- [EXERCISE DETAILS]: Your reply should consist of the entries, copied exactly and stripped of images.

- [LISTED RECORDS]:
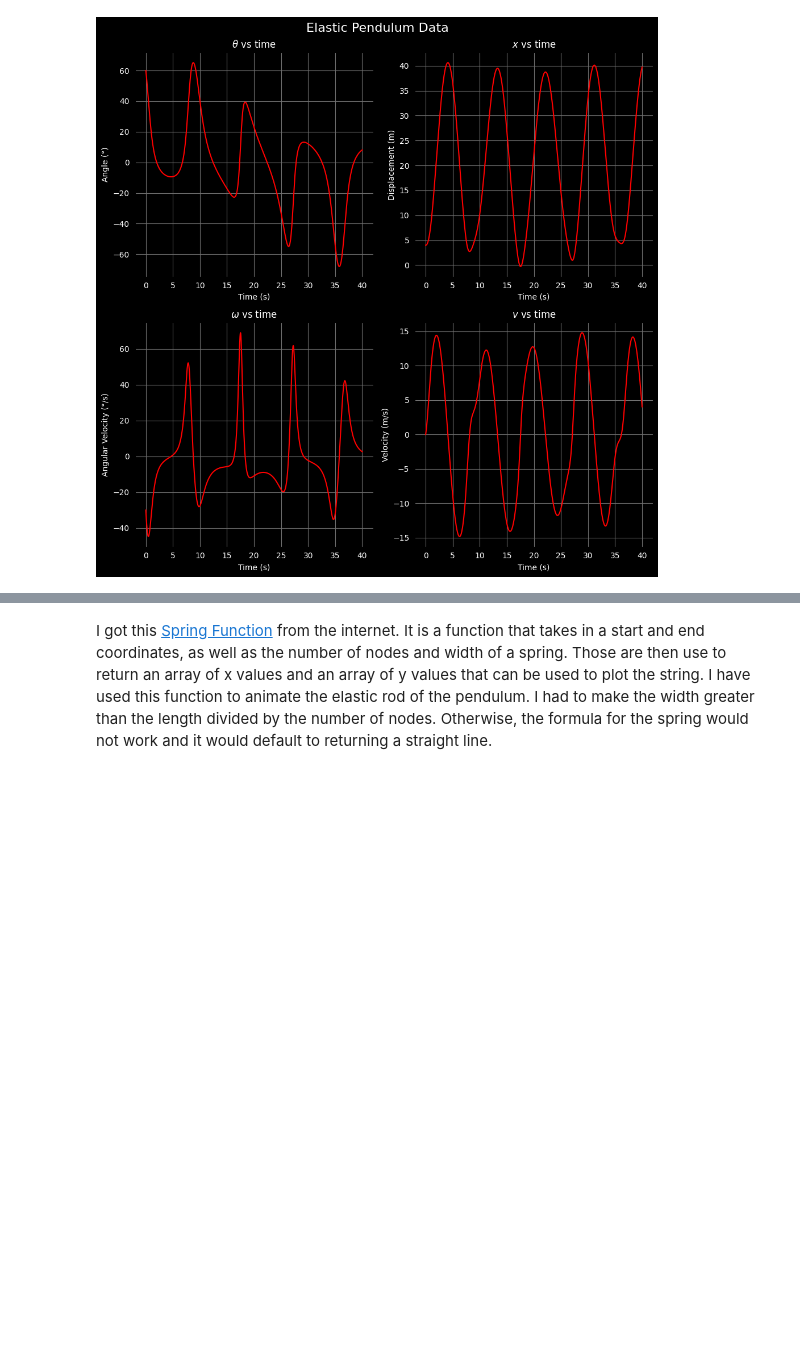
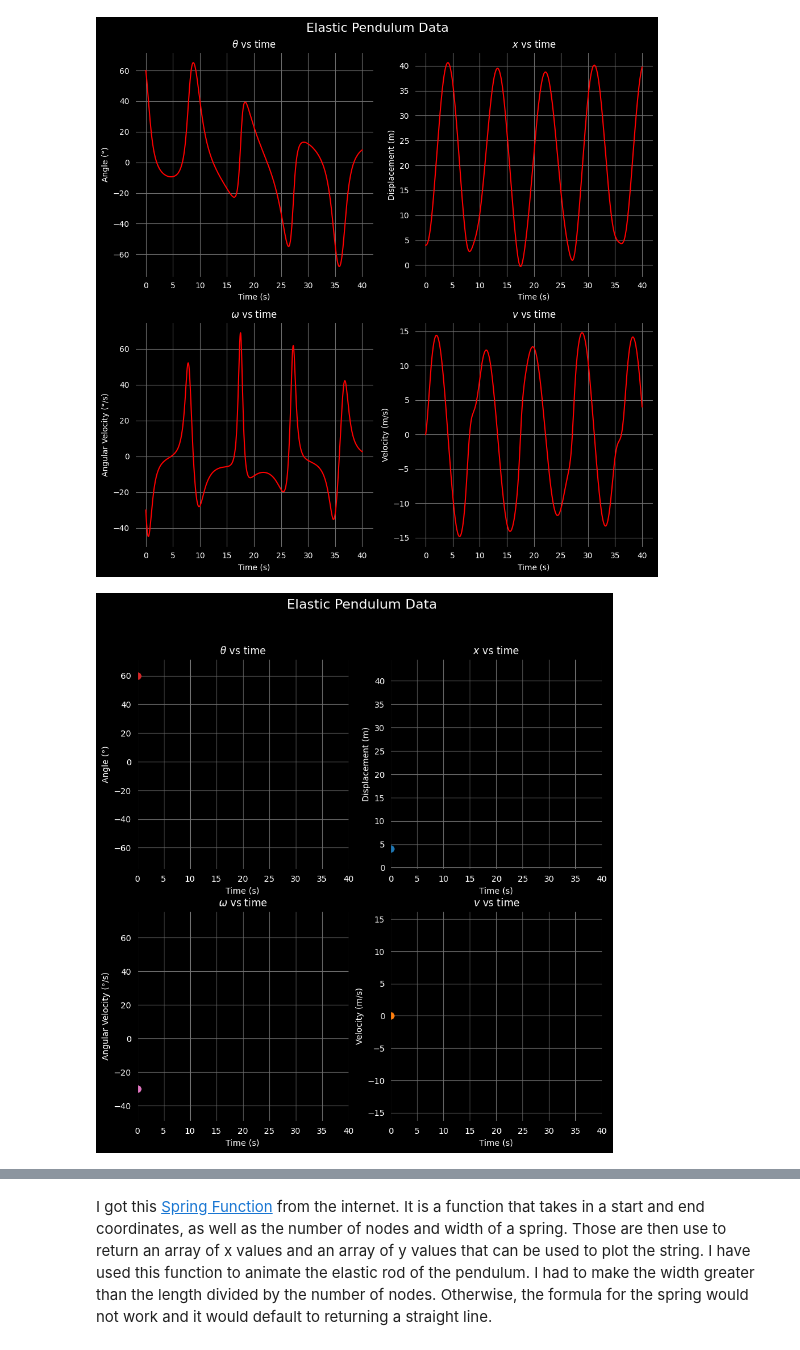
Before and after one commit to Melon-Mao/Python-repository, a Jupyter notebook: Data Analysis/Mechanics/Pendulums/Elastic Pendulum/elastic_pendulum.ipynb, the cells around one changed output, grey strips where cells are left out. Cells and saved outputs as stored; diff of their text form; code cells hidden in the pictures; blank space fills up the shorter version.

Commit message:
finished elastic pendulum

```diff
--- a/Data Analysis/Mechanics/Pendulums/Elastic Pendulum/elastic_pendulum.ipynb
+++ b/Data Analysis/Mechanics/Pendulums/Elastic Pendulum/elastic_pendulum.ipynb
@@ -346,4 +346,76 @@ plt.savefig("Figures/elastic_pendulum_data.png", dpi=300)
 plt.show()
 # %% [output]
 [figure]
+# %%
+fig, ax = plt.subplots(figsize=(10, 10))
+gs = gridspec.GridSpec(2, 2, figure=fig)
+plt.clf()
+
+# theta vs time
+ax1 = fig.add_subplot(gs[0, 0])
+line1, = ax1.plot([], [], lw=1, markersize=8, color="tab:red", linestyle="-")
+point1, = ax1.plot([], [], lw=1, markersize=8, color="tab:red", marker="o", linestyle="--")
+
+ax1.set_title(r"$\theta$ vs time")
+ax1.set_xlim(t_0, t_f)
+ax1.set_ylim(1.1 * np.min(Theta_deg_array), 1.1 * np.max(Theta_deg_array))
+ax1.set_xlabel("Time (s)")
+ax1.set_ylabel("Angle (°)")
+ax1.grid()
+
+# x vs time
+ax2 = fig.add_subplot(gs[0, 1])
+line2, = ax2.plot([], [], lw=1, markersize=8, color="tab:blue", linestyle="-")
+point2, = ax2.plot([], [], lw=1, markersize=8, color="tab:blue", marker="o", linestyle="--")
+
+ax2.set_title(r"$x$ vs time")
+ax2.set_xlim(t_0, t_f)
+ax2.set_ylim(1.1 * np.min(X_array), 1.1 * np.max(X_array))
+ax2.set_xlabel("Time (s)")
+ax2.set_ylabel("Displacement (m)")
+ax2.grid()
+
+# omega vs time
+ax3 = fig.add_subplot(gs[1, 0])
+line3, = ax3.plot([], [], lw=1, markersize=8, color="tab:pink", linestyle="-")
+point3, = ax3.plot([], [], lw=1, markersize=8, color="tab:pink", marker="o", linestyle="--")
+
+ax3.set_title(r"$\omega$ vs time")
+ax3.set_xlim(t_0, t_f)
+ax3.set_ylim(1.1 * np.min(Omega_deg_array), 1.1 * np.max(Omega_deg_array))
+ax3.set_xlabel("Time (s)")
+ax3.set_ylabel("Angular Velocity (°/s)")
+ax3.grid()
+
+# v vs time
+ax4 = fig.add_subplot(gs[1, 1])
+line4, = ax4.plot([], [], lw=1, markersize=8, color="tab:orange", linestyle="-")
+point4, = ax4.plot([], [], lw=1, markersize=8, color="tab:orange", marker="o", linestyle="--")
+
+ax4.set_title(r"$v$ vs time")
+ax4.set_xlim(t_0, t_f)
+ax4.set_ylim(1.1 * np.min(V_array), 1.1 * np.max(V_array))
+ax4.set_xlabel("Time (s)")
+ax4.set_ylabel("Velocity (m/s)")
+ax4.grid()
+
+
+# Title to go over all subplots
+plt.suptitle("Elastic Pendulum Data", color="white", fontsize=16)
+
+def animate(i):
+    line1.set_data(time[:i], Theta_deg_array[:i])
+    point1.set_data(time[i], Theta_deg_array[i])
+    line2.set_data(time[:i], X_array[:i])
+    point2.set_data(time[i], X_array[i])
+    line3.set_data(time[:i], Omega_deg_array[:i])
+    point3.set_data(time[i], Omega_deg_array[i])
+    line4.set_data(time[:i], V_array[:i])
+    point4.set_data(time[i], V_array[i])
+
+
+ani = animation.FuncAnimation(fig, animate, frames=len(time), interval=50)
+ani.save("Animations/elastic_pendulum_data.gif", writer="pillow", fps=25)
+# %% [output]
+[figure, added]
 # %% [markdown]
```
Also changed, not shown: parts of 3 cells of this notebook, 3 other files.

- [RESULT BELOW]:
Before and after one commit to Melon-Mao/Python-repository, a Jupyter notebook: Data Analysis/Mechanics/Pendulums/Elastic Pendulum/elastic_pendulum.ipynb, the cells around one changed output, grey strips where cells are left out. Cells and saved outputs as stored; diff of their text form; code cells hidden in the pictures; blank space fills up the shorter version.

Commit message:
finished elastic pendulum

```diff
--- a/Data Analysis/Mechanics/Pendulums/Elastic Pendulum/elastic_pendulum.ipynb
+++ b/Data Analysis/Mechanics/Pendulums/Elastic Pendulum/elastic_pendulum.ipynb
@@ -346,4 +346,76 @@ plt.savefig("Figures/elastic_pendulum_data.png", dpi=300)
 plt.show()
 # %% [output]
 [figure]
+# %%
+fig, ax = plt.subplots(figsize=(10, 10))
+gs = gridspec.GridSpec(2, 2, figure=fig)
+plt.clf()
+
+# theta vs time
+ax1 = fig.add_subplot(gs[0, 0])
+line1, = ax1.plot([], [], lw=1, markersize=8, color="tab:red", linestyle="-")
+point1, = ax1.plot([], [], lw=1, markersize=8, color="tab:red", marker="o", linestyle="--")
+
+ax1.set_title(r"$\theta$ vs time")
+ax1.set_xlim(t_0, t_f)
+ax1.set_ylim(1.1 * np.min(Theta_deg_array), 1.1 * np.max(Theta_deg_array))
+ax1.set_xlabel("Time (s)")
+ax1.set_ylabel("Angle (°)")
+ax1.grid()
+
+# x vs time
+ax2 = fig.add_subplot(gs[0, 1])
+line2, = ax2.plot([], [], lw=1, markersize=8, color="tab:blue", linestyle="-")
+point2, = ax2.plot([], [], lw=1, markersize=8, color="tab:blue", marker="o", linestyle="--")
+
+ax2.set_title(r"$x$ vs time")
+ax2.set_xlim(t_0, t_f)
+ax2.set_ylim(1.1 * np.min(X_array), 1.1 * np.max(X_array))
+ax2.set_xlabel("Time (s)")
+ax2.set_ylabel("Displacement (m)")
+ax2.grid()
+
+# omega vs time
+ax3 = fig.add_subplot(gs[1, 0])
+line3, = ax3.plot([], [], lw=1, markersize=8, color="tab:pink", linestyle="-")
+point3, = ax3.plot([], [], lw=1, markersize=8, color="tab:pink", marker="o", linestyle="--")
+
+ax3.set_title(r"$\omega$ vs time")
+ax3.set_xlim(t_0, t_f)
+ax3.set_ylim(1.1 * np.min(Omega_deg_array), 1.1 * np.max(Omega_deg_array))
+ax3.set_xlabel("Time (s)")
+ax3.set_ylabel("Angular Velocity (°/s)")
+ax3.grid()
+
+# v vs time
+ax4 = fig.add_subplot(gs[1, 1])
+line4, = ax4.plot([], [], lw=1, markersize=8, color="tab:orange", linestyle="-")
+point4, = ax4.plot([], [], lw=1, markersize=8, color="tab:orange", marker="o", linestyle="--")
+
+ax4.set_title(r"$v$ vs time")
+ax4.set_xlim(t_0, t_f)
+ax4.set_ylim(1.1 * np.min(V_array), 1.1 * np.max(V_array))
+ax4.set_xlabel("Time (s)")
+ax4.set_ylabel("Velocity (m/s)")
+ax4.grid()
+
+
+# Title to go over all subplots
+plt.suptitle("Elastic Pendulum Data", color="white", fontsize=16)
+
+def animate(i):
+    line1.set_data(time[:i], Theta_deg_array[:i])
+    point1.set_data(time[i], Theta_deg_array[i])
+    line2.set_data(time[:i], X_array[:i])
+    point2.set_data(time[i], X_array[i])
+    line3.set_data(time[:i], Omega_deg_array[:i])
+    point3.set_data(time[i], Omega_deg_array[i])
+    line4.set_data(time[:i], V_array[:i])
+    point4.set_data(time[i], V_array[i])
+
+
+ani = animation.FuncAnimation(fig, animate, frames=len(time), interval=50)
+ani.save("Animations/elastic_pendulum_data.gif", writer="pillow", fps=25)
+# %% [output]
+[figure, added]
 # %% [markdown]
```
Also changed, not shown: parts of 3 cells of this notebook, 3 other files.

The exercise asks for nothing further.